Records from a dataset
....................

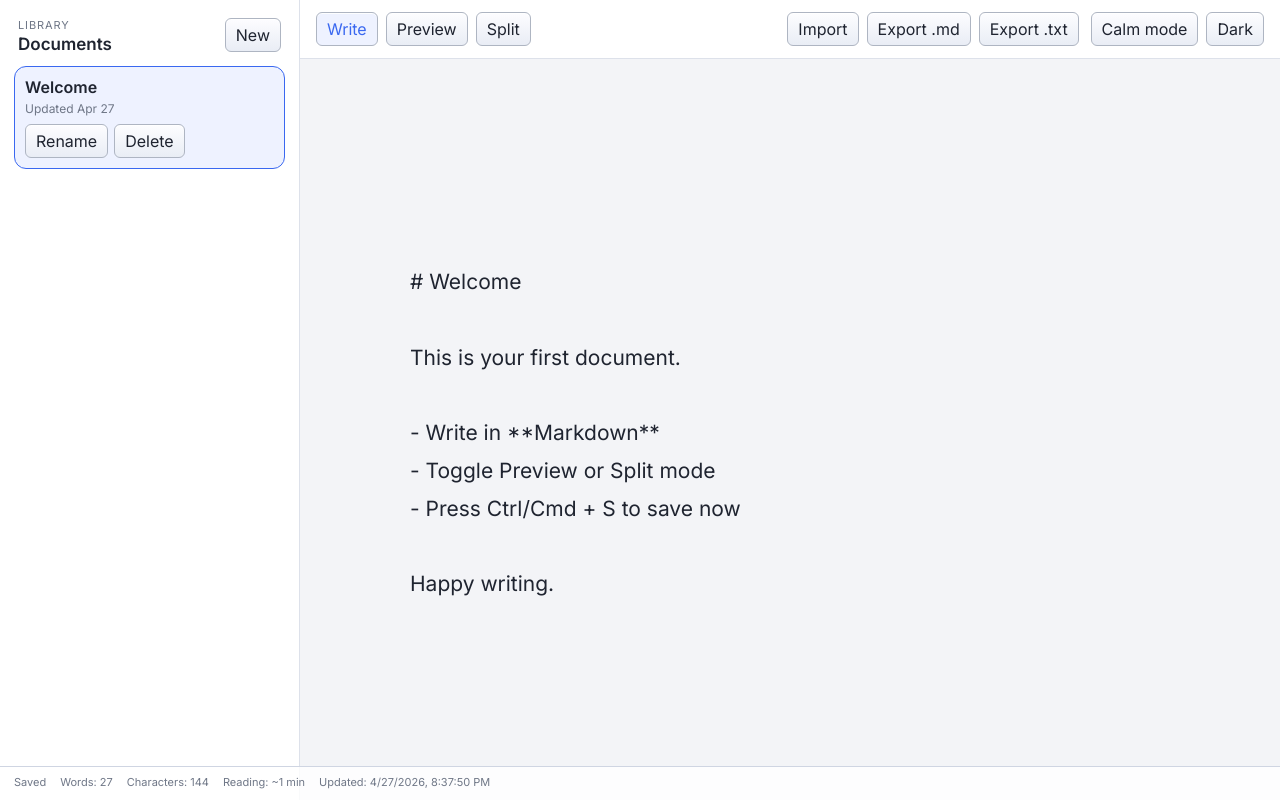
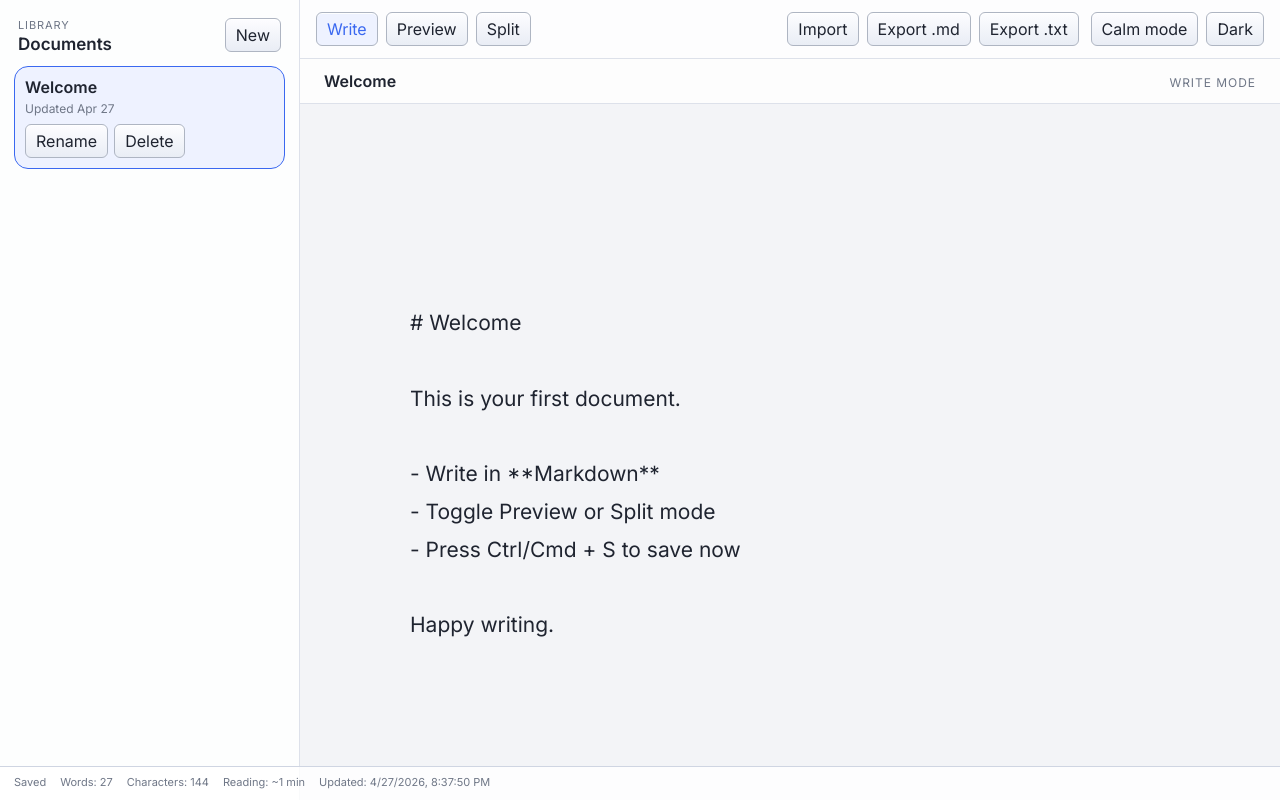
Before and after one commit to Alex-Lya-Min/SSTE, a React (Vite) app: page / in a window 1280 px wide. Both pictures are taken after a click on the button "Normal mode". Built offline with nearby package versions, Linux system fonts and the light colour scheme.

Commit message:
Unify normal mode styling with calm mode language

```diff
--- a/src/App.tsx
+++ b/src/App.tsx
@@ -283,7 +283,7 @@ function App() {
                 value={activeDocument.content}
                 onChange={updateContent}
                 onMount={(el) => (textareaRef.current = el)}
-                calmMode={focusMode}
+                calmMode
               />
             )}
             {(viewMode === 'preview' || viewMode === 'split') && <Preview html={previewHtml} />}
--- a/src/styles.css
+++ b/src/styles.css
@@ -67,7 +67,7 @@ input {
 
 .sidebar {
   border-right: 1px solid var(--line);
-  background: var(--panel);
+  background: color-mix(in srgb, var(--panel) 88%, transparent);
   padding: 18px 14px;
 }
 
@@ -115,8 +115,8 @@ input {
 .doc-list li {
   padding: 10px;
   border: 1px solid var(--line);
-  border-radius: 12px;
-  background: var(--surface);
+  border-radius: 14px;
+  background: color-mix(in srgb, var(--surface) 84%, transparent);
 }
 
 .doc-list li.active {
@@ -181,7 +181,7 @@ input {
   gap: 12px;
   padding: 12px 16px;
   border-bottom: 1px solid var(--line);
-  background: var(--panel);
+  background: color-mix(in srgb, var(--panel) 84%, transparent);
   align-items: center;
   position: sticky;
   top: 0;
@@ -243,7 +243,7 @@ input {
   justify-content: space-between;
   padding: 12px 24px;
   border-bottom: 1px solid var(--line);
-  background: var(--panel);
+  background: color-mix(in srgb, var(--panel) 84%, transparent);
 }
 
 .document-header h1 {
@@ -263,7 +263,7 @@ input {
   width: 100%;
   height: 100%;
   min-height: 0;
-  padding: 28px 0 0;
+  padding: 24px 0 0;
   padding-bottom: calc(28px + var(--statusbar-h));
 }
 
@@ -302,7 +302,7 @@ input {
   width: 100%;
   height: 100%;
   min-height: 0;
-  padding: 28px max(28px, calc((100% - 760px) / 2));
+  padding: 24px max(28px, calc((100% - 760px) / 2));
   padding-bottom: calc(28px + var(--statusbar-h));
   overflow: auto;
   border-left: 1px solid var(--line);
@@ -324,7 +324,7 @@ input {
   padding: 8px 14px;
   color: var(--muted);
   border-top: 1px solid var(--line-strong);
-  background: var(--panel);
+  background: color-mix(in srgb, var(--panel) 82%, transparent);
   position: fixed;
   left: 0;
   right: 0;
@@ -405,11 +405,11 @@ input {
   padding-top: 22vh;
 }
 
-.app.calm-synced .document-header {
+.app.calm-synced.focus .document-header {
   display: none;
 }
 
-.app.calm-synced .workspace {
+.app.calm-synced.focus .workspace {
   grid-template-rows: 1fr;
 }
 
```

....................

Exercise description – Please show each line in the records above that contains "color".

Reply to the exercise –
+  background: color-mix(in srgb, var(--panel) 88%, transparent);
+  background: color-mix(in srgb, var(--surface) 84%, transparent);
+  background: color-mix(in srgb, var(--panel) 84%, transparent);
+  background: color-mix(in srgb, var(--panel) 84%, transparent);
   color: var(--muted);
+  background: color-mix(in srgb, var(--panel) 82%, transparent);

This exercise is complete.